Two children who have run away from home happen across an abandoned Cop Car, and when they decide to take it for a spin they unwittingly get caught up in a very dangerous game of cat and mouse.
Cop Car is a film that aspires to be a kind of meld between a kind of Speilbergian childhood adventure tale, and a Coen brothers black comedy thriller. Two extremely lofty ambitions. Two lofty ambitions that I think it achieves incidentally. It manages to both be a tale of two children going on an adventure in the wild and also be a darkly funny thriller, where most films don’t manage one of those things. But I think that the real secret to the success of Cop Car is its pacing. It appears to be taking everything so gently but all the while it is accelerating slowly. And by the time that you’ve noticed it’s in the middle of an almost unbearably tense standoff.

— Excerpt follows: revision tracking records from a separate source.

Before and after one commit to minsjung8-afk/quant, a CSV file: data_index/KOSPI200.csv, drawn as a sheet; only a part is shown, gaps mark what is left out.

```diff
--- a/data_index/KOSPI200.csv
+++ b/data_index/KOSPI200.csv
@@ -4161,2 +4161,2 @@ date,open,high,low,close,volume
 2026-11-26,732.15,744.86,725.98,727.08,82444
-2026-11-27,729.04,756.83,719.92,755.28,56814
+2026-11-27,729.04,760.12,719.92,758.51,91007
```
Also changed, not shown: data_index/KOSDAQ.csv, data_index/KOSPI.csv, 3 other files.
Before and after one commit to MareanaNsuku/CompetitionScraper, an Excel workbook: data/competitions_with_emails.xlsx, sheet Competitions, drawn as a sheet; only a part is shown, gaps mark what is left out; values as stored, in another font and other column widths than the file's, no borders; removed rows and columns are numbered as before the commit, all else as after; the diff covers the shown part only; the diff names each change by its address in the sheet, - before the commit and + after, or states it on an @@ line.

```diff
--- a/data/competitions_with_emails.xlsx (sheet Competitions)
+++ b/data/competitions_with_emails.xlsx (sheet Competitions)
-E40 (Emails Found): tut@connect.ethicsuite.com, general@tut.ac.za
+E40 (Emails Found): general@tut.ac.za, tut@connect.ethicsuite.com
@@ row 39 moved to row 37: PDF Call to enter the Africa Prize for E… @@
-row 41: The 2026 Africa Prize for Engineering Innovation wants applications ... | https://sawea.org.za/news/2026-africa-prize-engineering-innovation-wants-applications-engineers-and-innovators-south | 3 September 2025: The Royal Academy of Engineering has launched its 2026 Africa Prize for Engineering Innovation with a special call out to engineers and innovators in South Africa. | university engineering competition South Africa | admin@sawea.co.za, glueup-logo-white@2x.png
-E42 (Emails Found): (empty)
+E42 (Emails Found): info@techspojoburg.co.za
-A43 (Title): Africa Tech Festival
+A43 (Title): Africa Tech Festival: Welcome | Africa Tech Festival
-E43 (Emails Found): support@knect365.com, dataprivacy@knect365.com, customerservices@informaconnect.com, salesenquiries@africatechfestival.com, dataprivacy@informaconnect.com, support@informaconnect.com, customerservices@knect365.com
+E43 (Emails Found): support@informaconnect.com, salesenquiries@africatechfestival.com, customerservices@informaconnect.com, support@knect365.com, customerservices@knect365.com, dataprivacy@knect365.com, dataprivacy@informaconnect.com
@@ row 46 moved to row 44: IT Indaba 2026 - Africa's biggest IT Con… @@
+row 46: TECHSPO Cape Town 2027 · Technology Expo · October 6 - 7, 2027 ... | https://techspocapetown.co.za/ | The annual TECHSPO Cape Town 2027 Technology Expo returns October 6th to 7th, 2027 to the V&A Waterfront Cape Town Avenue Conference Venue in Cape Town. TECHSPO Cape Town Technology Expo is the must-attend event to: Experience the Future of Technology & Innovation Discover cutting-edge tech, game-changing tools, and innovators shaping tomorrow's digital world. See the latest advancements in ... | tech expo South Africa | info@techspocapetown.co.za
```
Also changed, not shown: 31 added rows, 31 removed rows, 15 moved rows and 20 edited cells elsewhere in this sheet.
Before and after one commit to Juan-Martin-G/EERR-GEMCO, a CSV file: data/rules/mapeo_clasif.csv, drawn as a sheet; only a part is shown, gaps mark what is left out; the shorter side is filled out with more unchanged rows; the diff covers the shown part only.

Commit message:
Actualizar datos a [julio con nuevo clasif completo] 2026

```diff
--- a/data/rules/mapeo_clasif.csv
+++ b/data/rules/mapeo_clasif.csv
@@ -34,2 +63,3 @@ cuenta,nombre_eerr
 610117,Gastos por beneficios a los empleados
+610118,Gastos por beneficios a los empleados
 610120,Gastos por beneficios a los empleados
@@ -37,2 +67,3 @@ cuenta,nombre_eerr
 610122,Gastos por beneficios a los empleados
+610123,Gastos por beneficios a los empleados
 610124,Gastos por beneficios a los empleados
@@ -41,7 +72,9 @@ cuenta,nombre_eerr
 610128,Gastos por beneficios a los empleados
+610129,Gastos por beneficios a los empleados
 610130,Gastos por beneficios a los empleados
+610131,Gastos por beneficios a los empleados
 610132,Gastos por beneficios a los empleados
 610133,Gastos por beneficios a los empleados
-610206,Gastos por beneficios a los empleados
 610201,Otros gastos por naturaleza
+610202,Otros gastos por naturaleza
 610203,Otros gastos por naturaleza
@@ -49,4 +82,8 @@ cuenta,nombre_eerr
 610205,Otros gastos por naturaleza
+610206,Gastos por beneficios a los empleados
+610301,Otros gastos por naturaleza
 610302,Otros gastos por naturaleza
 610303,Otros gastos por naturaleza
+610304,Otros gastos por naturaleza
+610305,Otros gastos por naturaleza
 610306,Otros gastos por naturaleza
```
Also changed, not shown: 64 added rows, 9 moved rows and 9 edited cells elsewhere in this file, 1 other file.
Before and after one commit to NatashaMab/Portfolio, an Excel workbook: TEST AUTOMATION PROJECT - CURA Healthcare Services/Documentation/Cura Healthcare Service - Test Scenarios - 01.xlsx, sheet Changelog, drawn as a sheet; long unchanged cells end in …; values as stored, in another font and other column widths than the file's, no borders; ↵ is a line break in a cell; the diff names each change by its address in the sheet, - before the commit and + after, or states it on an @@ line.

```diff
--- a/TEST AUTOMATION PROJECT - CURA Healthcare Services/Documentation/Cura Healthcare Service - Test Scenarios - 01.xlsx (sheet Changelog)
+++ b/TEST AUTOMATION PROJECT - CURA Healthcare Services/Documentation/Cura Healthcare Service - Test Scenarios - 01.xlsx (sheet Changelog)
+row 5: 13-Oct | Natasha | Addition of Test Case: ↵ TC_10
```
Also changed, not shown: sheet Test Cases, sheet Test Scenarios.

There are films that you enjoyed so much they just flew by, but there are also films that somehow manage to make you feel like you’ve been in their company for longer than you have but in a good way. You feel like you know the characters more than you would normally at this length of a movie. And this, I think, is down to the way that character development is introduced so subtly. It pushes it development into places that usually you wouldn’t see it at all. My favourite example of this is a scene very early on when the two boys navigate around a wire fence. Now during this short little maybe ten seconds of film you learn about the characters what you would have learnt from maybe ten minutes of dialogue. And because of little scenes like this you feel like because you know the characters so well you’ve been watching for longer than you have, but not in the way that say Transformers feels longer than it is, it is an entirely pleasant feeling. And something that doesn’t occur all too often.
Praise must go to the casting team because child actors are notoriously difficult to get right, but they got it spot on here. Both Hays Wellford and James Freedson-Jackson – who can be no older than 12 – are simply delightful to watch. The scriptwriter knows exactly how children of this age talk, and it is delivered by both of them perfectly. Kevin Bacon here, while in a supporting role, is also fairly spectacular. He fits brilliantly into the shoes of the possibly corrupt possibly unfortunate local Sheriff. His performance will leave you guessing right up to the end.
Overall, I an incredibly glad I decided to seek this film out because it is a proper gem. I really loved it, and I think you will too.